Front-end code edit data
※ ※ ※

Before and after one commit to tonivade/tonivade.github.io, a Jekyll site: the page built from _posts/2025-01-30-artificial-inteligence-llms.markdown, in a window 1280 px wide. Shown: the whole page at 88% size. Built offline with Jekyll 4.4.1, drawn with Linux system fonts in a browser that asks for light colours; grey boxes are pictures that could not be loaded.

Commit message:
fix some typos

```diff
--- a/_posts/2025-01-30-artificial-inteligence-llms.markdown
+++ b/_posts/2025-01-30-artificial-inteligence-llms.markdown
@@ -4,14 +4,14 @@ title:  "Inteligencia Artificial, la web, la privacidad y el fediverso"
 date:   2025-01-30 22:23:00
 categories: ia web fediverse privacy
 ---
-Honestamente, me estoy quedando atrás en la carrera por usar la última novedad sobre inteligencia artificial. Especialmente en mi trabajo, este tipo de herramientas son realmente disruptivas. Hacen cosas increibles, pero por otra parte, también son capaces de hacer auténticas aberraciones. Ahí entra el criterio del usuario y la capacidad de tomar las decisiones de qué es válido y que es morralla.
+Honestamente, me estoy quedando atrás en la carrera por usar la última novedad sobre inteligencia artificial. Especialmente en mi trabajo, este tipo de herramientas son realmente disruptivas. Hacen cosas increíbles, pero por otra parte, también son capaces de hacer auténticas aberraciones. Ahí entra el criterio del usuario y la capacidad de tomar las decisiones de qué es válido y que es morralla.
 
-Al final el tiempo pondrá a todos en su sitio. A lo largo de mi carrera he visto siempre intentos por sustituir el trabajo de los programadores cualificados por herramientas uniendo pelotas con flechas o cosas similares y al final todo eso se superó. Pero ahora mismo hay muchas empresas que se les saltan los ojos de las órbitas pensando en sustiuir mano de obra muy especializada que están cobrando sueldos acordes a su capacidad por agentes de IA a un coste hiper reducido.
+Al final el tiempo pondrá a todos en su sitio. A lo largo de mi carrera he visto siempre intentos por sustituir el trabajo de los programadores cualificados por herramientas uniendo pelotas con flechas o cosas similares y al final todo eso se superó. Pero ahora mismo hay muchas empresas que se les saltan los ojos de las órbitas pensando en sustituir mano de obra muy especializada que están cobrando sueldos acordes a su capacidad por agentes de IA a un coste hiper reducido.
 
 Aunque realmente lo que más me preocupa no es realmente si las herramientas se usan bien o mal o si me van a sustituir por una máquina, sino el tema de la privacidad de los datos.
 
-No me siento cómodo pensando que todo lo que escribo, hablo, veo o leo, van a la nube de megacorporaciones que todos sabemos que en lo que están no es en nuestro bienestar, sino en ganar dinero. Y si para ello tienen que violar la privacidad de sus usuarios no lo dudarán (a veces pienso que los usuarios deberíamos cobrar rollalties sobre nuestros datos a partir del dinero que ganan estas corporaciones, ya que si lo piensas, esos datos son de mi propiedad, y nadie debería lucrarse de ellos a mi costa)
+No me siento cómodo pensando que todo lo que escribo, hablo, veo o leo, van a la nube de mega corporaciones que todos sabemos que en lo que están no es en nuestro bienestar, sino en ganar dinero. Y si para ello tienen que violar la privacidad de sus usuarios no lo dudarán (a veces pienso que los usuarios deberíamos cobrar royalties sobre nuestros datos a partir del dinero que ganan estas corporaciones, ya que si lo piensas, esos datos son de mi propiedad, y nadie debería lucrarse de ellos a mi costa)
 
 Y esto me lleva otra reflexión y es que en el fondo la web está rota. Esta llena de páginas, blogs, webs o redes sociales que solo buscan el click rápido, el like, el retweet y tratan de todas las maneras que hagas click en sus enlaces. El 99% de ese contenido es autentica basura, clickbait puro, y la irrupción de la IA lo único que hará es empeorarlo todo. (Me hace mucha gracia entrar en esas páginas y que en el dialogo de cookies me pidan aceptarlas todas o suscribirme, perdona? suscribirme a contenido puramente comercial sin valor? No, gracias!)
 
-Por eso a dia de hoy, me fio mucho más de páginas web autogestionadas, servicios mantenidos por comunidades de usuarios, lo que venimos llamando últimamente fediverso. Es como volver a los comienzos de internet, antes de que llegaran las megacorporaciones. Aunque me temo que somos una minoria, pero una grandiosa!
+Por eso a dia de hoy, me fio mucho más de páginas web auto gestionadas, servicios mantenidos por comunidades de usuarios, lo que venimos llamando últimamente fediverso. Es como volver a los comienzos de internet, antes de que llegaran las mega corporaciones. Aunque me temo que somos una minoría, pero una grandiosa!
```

※ ※ ※

◆ **Work task**
Copy the entries exactly as they appear.

◆ **Result below**
Before and after one commit to tonivade/tonivade.github.io, a Jekyll site: the page built from _posts/2025-01-30-artificial-inteligence-llms.markdown, in a window 1280 px wide. Shown: the whole page at 88% size. Built offline with Jekyll 4.4.1, drawn with Linux system fonts in a browser that asks for light colours; grey boxes are pictures that could not be loaded.

Commit message:
fix some typos

```diff
--- a/_posts/2025-01-30-artificial-inteligence-llms.markdown
+++ b/_posts/2025-01-30-artificial-inteligence-llms.markdown
@@ -4,14 +4,14 @@ title:  "Inteligencia Artificial, la web, la privacidad y el fediverso"
 date:   2025-01-30 22:23:00
 categories: ia web fediverse privacy
 ---
-Honestamente, me estoy quedando atrás en la carrera por usar la última novedad sobre inteligencia artificial. Especialmente en mi trabajo, este tipo de herramientas son realmente disruptivas. Hacen cosas increibles, pero por otra parte, también son capaces de hacer auténticas aberraciones. Ahí entra el criterio del usuario y la capacidad de tomar las decisiones de qué es válido y que es morralla.
+Honestamente, me estoy quedando atrás en la carrera por usar la última novedad sobre inteligencia artificial. Especialmente en mi trabajo, este tipo de herramientas son realmente disruptivas. Hacen cosas increíbles, pero por otra parte, también son capaces de hacer auténticas aberraciones. Ahí entra el criterio del usuario y la capacidad de tomar las decisiones de qué es válido y que es morralla.
 
-Al final el tiempo pondrá a todos en su sitio. A lo largo de mi carrera he visto siempre intentos por sustituir el trabajo de los programadores cualificados por herramientas uniendo pelotas con flechas o cosas similares y al final todo eso se superó. Pero ahora mismo hay muchas empresas que se les saltan los ojos de las órbitas pensando en sustiuir mano de obra muy especializada que están cobrando sueldos acordes a su capacidad por agentes de IA a un coste hiper reducido.
+Al final el tiempo pondrá a todos en su sitio. A lo largo de mi carrera he visto siempre intentos por sustituir el trabajo de los programadores cualificados por herramientas uniendo pelotas con flechas o cosas similares y al final todo eso se superó. Pero ahora mismo hay muchas empresas que se les saltan los ojos de las órbitas pensando en sustituir mano de obra muy especializada que están cobrando sueldos acordes a su capacidad por agentes de IA a un coste hiper reducido.
 
 Aunque realmente lo que más me preocupa no es realmente si las herramientas se usan bien o mal o si me van a sustituir por una máquina, sino el tema de la privacidad de los datos.
 
-No me siento cómodo pensando que todo lo que escribo, hablo, veo o leo, van a la nube de megacorporaciones que todos sabemos que en lo que están no es en nuestro bienestar, sino en ganar dinero. Y si para ello tienen que violar la privacidad de sus usuarios no lo dudarán (a veces pienso que los usuarios deberíamos cobrar rollalties sobre nuestros datos a partir del dinero que ganan estas corporaciones, ya que si lo piensas, esos datos son de mi propiedad, y nadie debería lucrarse de ellos a mi costa)
+No me siento cómodo pensando que todo lo que escribo, hablo, veo o leo, van a la nube de mega corporaciones que todos sabemos que en lo que están no es en nuestro bienestar, sino en ganar dinero. Y si para ello tienen que violar la privacidad de sus usuarios no lo dudarán (a veces pienso que los usuarios deberíamos cobrar royalties sobre nuestros datos a partir del dinero que ganan estas corporaciones, ya que si lo piensas, esos datos son de mi propiedad, y nadie debería lucrarse de ellos a mi costa)
 
 Y esto me lleva otra reflexión y es que en el fondo la web está rota. Esta llena de páginas, blogs, webs o redes sociales que solo buscan el click rápido, el like, el retweet y tratan de todas las maneras que hagas click en sus enlaces. El 99% de ese contenido es autentica basura, clickbait puro, y la irrupción de la IA lo único que hará es empeorarlo todo. (Me hace mucha gracia entrar en esas páginas y que en el dialogo de cookies me pidan aceptarlas todas o suscribirme, perdona? suscribirme a contenido puramente comercial sin valor? No, gracias!)
 
-Por eso a dia de hoy, me fio mucho más de páginas web autogestionadas, servicios mantenidos por comunidades de usuarios, lo que venimos llamando últimamente fediverso. Es como volver a los comienzos de internet, antes de que llegaran las megacorporaciones. Aunque me temo que somos una minoria, pero una grandiosa!
+Por eso a dia de hoy, me fio mucho más de páginas web auto gestionadas, servicios mantenidos por comunidades de usuarios, lo que venimos llamando últimamente fediverso. Es como volver a los comienzos de internet, antes de que llegaran las mega corporaciones. Aunque me temo que somos una minoría, pero una grandiosa!
```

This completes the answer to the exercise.